British taxpayers have handed over more than £6m to charities which are, or which have been, used by extremists to further their radical agenda.
This is among the findings of a report from neo-conservative think-tank the Henry Jackson Society. The report is called Wolves in sheep’s clothing: how Islamist extremists exploit the UK charitable sector.
The report’s case studies indicated an approximate £6m has been handed over to individuals, some of whose involvement in extremism can be traced back to the Islamist scene in the early 2000s.
The UK’s Charity Commission has been particularly ill-equipped to deal with these organisations, the Henry Jackson Society claims. The Henry Jackson Society is a UK organisation set up by conservative Americans in honour of a former senator called Henry Jackson.
According to this report, the Charity Commission must ‘urgently exercise the powers given to it under the Charities Act 2016 to direct the winding up of charities and the removal of inappropriate trustees’. The government should consider increasing the resources available to the Commission, so that they can effectively implement their new powers.
The Society also recommended that crowd-funding and event platforms such as Eventbrite, JustGiving and Virgin Giving should do more to prevent extremist charities from raising money and advertising events through their websites.

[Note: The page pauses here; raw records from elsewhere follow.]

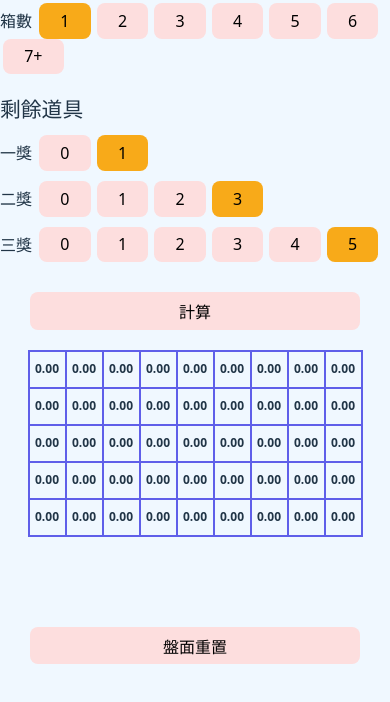
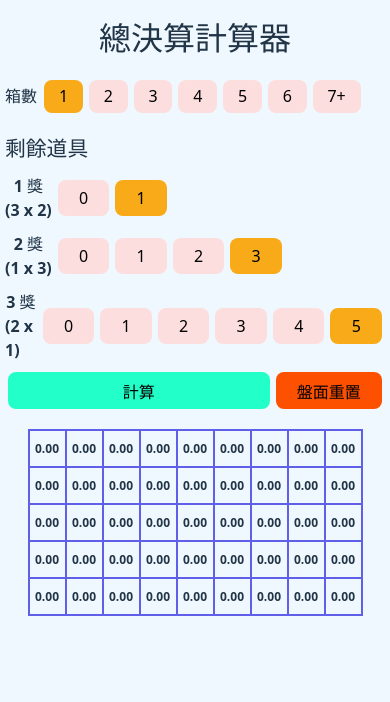
Before and after one commit to Calaser/Aoi, a website built with Vite: page index.html in a window 390 px wide. Built offline with nearby package versions, Linux system fonts and the light colour scheme.

Commit message:
Item spec and layout change
1.Add item spec.
2.Change layout and CSS.

```diff
--- a/main.js
+++ b/main.js
@@ -139,7 +139,6 @@ function initializeBoard() {
     return JSON.parse(JSON.stringify(map));
 }
 
-function generateRectangles(n, a, b, c) {
 const data = [
     [[3, 2], [1, 3], [2, 1]],
     [[4, 2], [2, 2], [1, 3]],
@@ -149,6 +148,7 @@ function generateRectangles(n, a, b, c) {
     [[3, 3], [1, 4], [2, 1]],
     [[2, 2], [1, 3], [2, 1]],
 ];
+function generateRectangles(n, a, b, c) {
     const rectangle = [];
     for (let i = 0; i < a; i++) {
         rectangle.push(data[n - 1][0]);
@@ -187,6 +187,7 @@ let averageResults;
 
 document.querySelector('#app').innerHTML = `
 <div class="container">
+    <h1>總決算計算器</h1>
     <div>
     箱數
     ${(function fun() {
@@ -198,8 +199,11 @@ document.querySelector('#app').innerHTML = `
     })()}
     </div>
     <h3>剩餘道具</h3>
-    <div>
-    一獎
+    <div class="row">
+        <div class="itemTag">
+            <span>1 獎</span>
+            <span class="prize1">(n * n)</span>
+        </div>
         ${(function fun() {
         let html = "";
         for (let n = 0; n <= 1; n++) {
@@ -208,8 +212,11 @@ document.querySelector('#app').innerHTML = `
         return html;
     })()}
     </div>
-    <div>
-    二獎
+    <div class="row">
+        <div class="itemTag">
+            <span>2 獎</span>
+            <span class="prize2">(n * n)</span>
+        </div>
         ${(function fun() {
         let html = "";
         for (let n = 0; n <= 3; n++) {
@@ -217,9 +224,13 @@ document.querySelector('#app').innerHTML = `
         }
         return html;
     })()}
+        <br>
     </div>
-    <div>
-    三獎
+    <div class="row">
+        <div class="itemTag">
+            <span>3 獎</span>
+            <span class="prize3">(n * n)</span>
+        </div>
             ${(function fun() {
         let html = "";
         for (let n = 0; n <= 5; n++) {
@@ -228,7 +239,10 @@ document.querySelector('#app').innerHTML = `
         return html;
     })()}
     </div>
+    <div class="btnContainer">
         <button class="print">print</button>
+        <button class="reset"></button>
+    </div>
     <div class="output">
     ${(function fun() {
         let html = "";
@@ -241,18 +255,21 @@ document.querySelector('#app').innerHTML = `
         return html;
     })()}
     </div>
-    <button class="reset"></button>
 </div>
 `
 
 renderBtn();
+for (let k = 0; k < 3; k++)
+    document.querySelector(`.prize${k + 1}`).innerText = `(${data[n - 1][k][0]} x ${data[n - 1][k][1]})`;
 
 document.querySelectorAll(".n").forEach(btn => btn.addEventListener("click", (e) => {
     n = e.target.dataset.num;
-    a = defaultCount[n-1][0].toString();
-    b = defaultCount[n-1][1].toString();
-    c = defaultCount[n-1][2].toString();
+    a = defaultCount[n - 1][0].toString();
+    b = defaultCount[n - 1][1].toString();
+    c = defaultCount[n - 1][2].toString();
 
+    for (let k = 0; k < 3; k++)
+        document.querySelector(`.prize${k + 1}`).innerText = `(${data[n - 1][k][0]} x ${data[n - 1][k][1]})`;
     renderBtn();
 }))
 document.querySelectorAll(".a").forEach(btn => btn.addEventListener("click", (e) => {
--- a/style.css
+++ b/style.css
@@ -2,6 +2,7 @@
   font-family: system-ui, Avenir, Helvetica, Arial, sans-serif;
   line-height: 1.5;
   font-weight: 400;
+  box-sizing: border-box;
 
   color-scheme: light dark;
   color: rgba(255, 255, 255, 0.87);
@@ -35,8 +36,10 @@ body {
 }
 
 h1 {
-  font-size: 3.2em;
+  font-size: 2em;
   line-height: 1.1;
+  align-self: center;
+  margin-block: 15px;
 }
 
 h3 {
@@ -50,7 +53,19 @@ h3 {
   margin: 0 auto;
   padding: 2rem;
   background-color: aliceblue;
+}
 
+.row {
+  display: flex;
+  align-items: center;
+}
+
+.itemTag {
+  margin-right: 3px;
+  display: inline-flex;
+  flex-direction: column;
+  align-items: center;
+  font-weight: bold;
 }
 
 .container {
@@ -63,10 +78,20 @@ h3 {
   background-color: #f8aa19;
 }
 
-.print,
+.btnContainer {
+  display: flex;
+  flex-direction: row;
+  align-items: center;
+}
+
+.print {
+  flex-grow: 1;
+  background-color: #23ffc8;
+}
+
 .reset {
-  margin-top: 20px;
-  margin-inline: 30px;
+  background-color: #fd5000;
+  width: fit-content;
 }
 
 [disable] {
@@ -79,9 +104,10 @@ h3 {
 }
 
 button {
+  padding: 0.3em 1.2em;
+  height: fit-content;
   border-radius: 8px;
   border: 2px solid transparent;
-  padding: 0.3em 1.2em;
   margin-inline: 3px;
   font-size: 1em;
   font-weight: 500;
@@ -132,13 +158,17 @@ button:hover {
 
 @media (max-width:600px) {
   #app {
-    padding: 3px 0;
+    padding: 5px;
   }
 
   .grid {
     width: 35px;
     height: 35px;
     font-size: 12px;
+  }
+
+  button.n {
+    padding: 0.2em 0.8em;
   }
 }
 
```
Lines whose indentation alone changed are shown as unchanged.
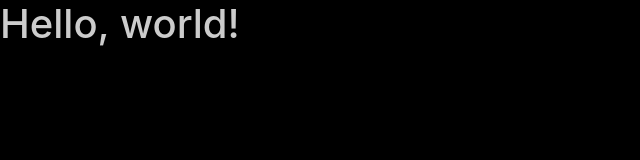
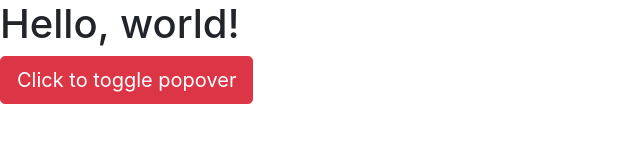
Before and after one commit to m99coder/bootstrap-parcel-bytesize-icons, a website built with Parcel: page src/index.html in a window 1280 px wide. Shown: the whole page, without its empty margins (0-640 px from the left). Built offline with nearby package versions, Linux system fonts and the light colour scheme.

Commit message:
Added popover example

```diff
--- a/src/index.html
+++ b/src/index.html
@@ -27,6 +27,9 @@
   </head>
   <body>
     <h1>Hello, world!</h1>
+    <button type="button" class="btn btn-lg btn-danger" title="Popover title"
+      data-toggle="popover"
+      data-content="And here’s some amazing content. It’s very engaging. Right?">Click to toggle popover</button>
 
     <script src="./main.js"></script>
   </body>
--- a/src/main.js
+++ b/src/main.js
@@ -6,10 +6,15 @@ import './main.scss'
 import $ from 'jquery'
 window.$ = window.jQuery = $
 
-// setup bootstrap
-import 'bootstrap'
+// setup bootstrap individually
+import 'bootstrap/js/dist/popover';
 
 // start logic
 $(document).ready(() => {
-  console.log('Ready to rock')
+
+  // popover example
+  $(function() {
+    $('[data-toggle="popover"]').popover()
+  })
+
 })
--- a/src/main.scss
+++ b/src/main.scss
@@ -1,7 +1,7 @@
 
 // customization
-$body-bg: #000;
-$body-color: #CCC;
+// $body-bg: #000;
+// $body-color: #CCC;
 
 // option A: Include all of Bootstrap
 // @import "~bootstrap/scss/bootstrap";
@@ -15,6 +15,5 @@ $body-color: #CCC;
 // optional
 @import "~bootstrap/scss/_reboot";
 @import "~bootstrap/scss/_type";
-@import "~bootstrap/scss/_images";
-@import "~bootstrap/scss/_code";
-@import "~bootstrap/scss/_grid";
+@import "~bootstrap/scss/_buttons";
+@import "~bootstrap/scss/_popover";
```
Also changed, not shown: README.md.
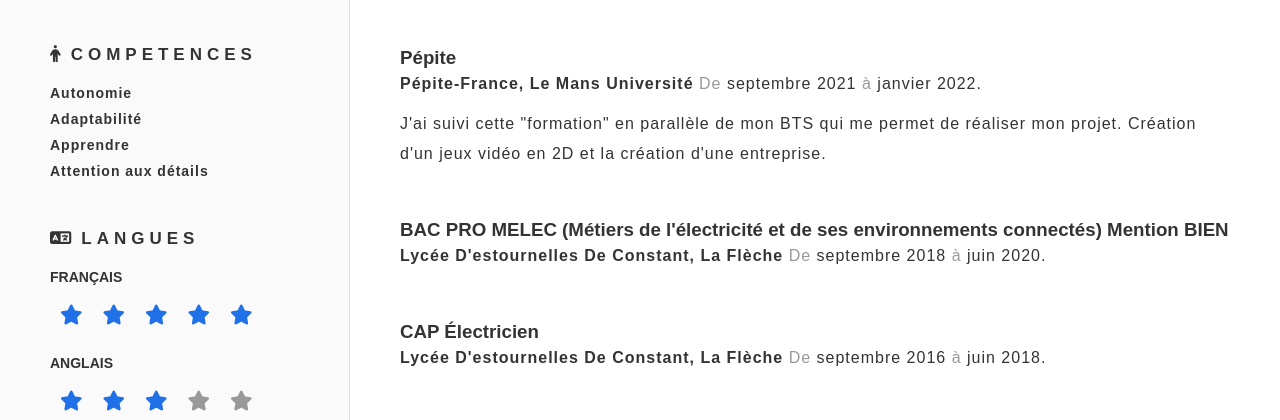
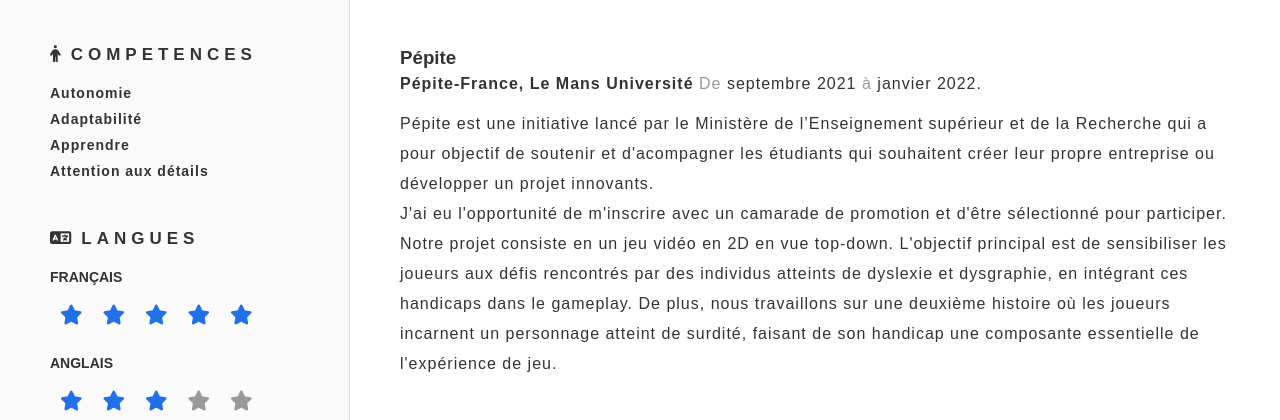
Before and after one commit to CorentinTalour/CV, a website: page index.html in a window 1280 px wide. Shown: the part 895-1315 px from the top of the page. Drawn offline with Linux system fonts and the light colour scheme; a web font is replaced by a local one.

Commit message:
Add contents

```diff
--- a/index.html
+++ b/index.html
@@ -89,7 +89,7 @@
           Formation réalisée en alternance à Brodard & Taupin, à La Flèche. <br>
           Cette formation m'a permis d'acquérir des connaissances  essentielles en la gestion de projet.
           Notamment la capacité à construire un cahier des charges, à modéliser l'architecture logicielle
-          en utilisant l'UML, et à gérer la performance et le budget. J'ai également pu acquérir
+          en utilisant l'UML, et à gérer la performance et le budget d'un projet. J'ai également pu acquérir
           des compétences en matière de tests et de recettes de projet pour garantir la qualité du projet.
           De plus, j'ai acquis des compétences en déploiement continu en suivant les pratiques DevOps.
         </p>
@@ -117,9 +117,14 @@
           <span class="text-hint">à</span> janvier 2022.
         </p>
         <p class="mt-1 mb-5">
-          J'ai suivi cette "formation" en parallèle de mon BTS qui me permet de réaliser mon projet. Création
-          d'un jeux vidéo en 2D et la création d'une
-          entreprise.
+          Pépite est une initiative lancé par le Ministère de l’Enseignement supérieur et de la Recherche qui a pour
+          objectif de soutenir et d'acompagner les étudiants qui souhaitent créer leur propre entreprise ou développer
+          un projet innovants. <br>
+          J'ai eu l'opportunité de m'inscrire avec un camarade de promotion et d'être sélectionné pour participer.
+          Notre projet consiste en un jeu vidéo en 2D en vue top-down. L'objectif principal est de sensibiliser
+          les joueurs aux défis rencontrés par des individus atteints de dyslexie et dysgraphie, en intégrant ces
+          handicaps dans le gameplay. De plus, nous travaillons sur une deuxième histoire où les joueurs incarnent un
+          personnage atteint de surdité, faisant de son handicap une composante essentielle de l'expérience de jeu.
         </p>
       </div>
     </div>
@@ -167,12 +172,14 @@
           correspondant à ces commandes en suspens. Cette solution a facilité la gestion des commandes,
           optimisant ainsi la prise de décisions éclairées et la réactivité dans le processus de production.
         </p>
+        <h4>Compétence développée :</h4>
         <ul>
           <li>Environnement .NET</li>
           <li>Blazor Server</li>
           <li>API REST</li>
           <li>C#</li>
           <li>Algorithme</li>
+          <li>Respect cahier des charges</li>
         </ul>
       </div>
     </div>
--- a/scss/style.scss
+++ b/scss/style.scss
@@ -130,6 +130,7 @@ aside {
         font-size: 2rem;
         flex: 0 0 50px;
         margin-right: 1rem;
+        transition: all 0.2s;
       }
 
       p {
```
Also changed, not shown: css/style.css, 1 other file.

Emma Webb, author of the report and research fellow at the Centre for the Response to Radicalisation and Terrorism at the Henry Jackson Society, said: ‘It is outrageous that millions of pounds of taxpayers’ money is unwittingly being handed over to extremists whose only goal is to damage our society. The £6 million figure is a minimum, with the evidence suggesting that this is only the tip of the iceberg.
‘Charitable status is not a right, it is a privilege. The public correctly expect that charities should work for society, not against it’.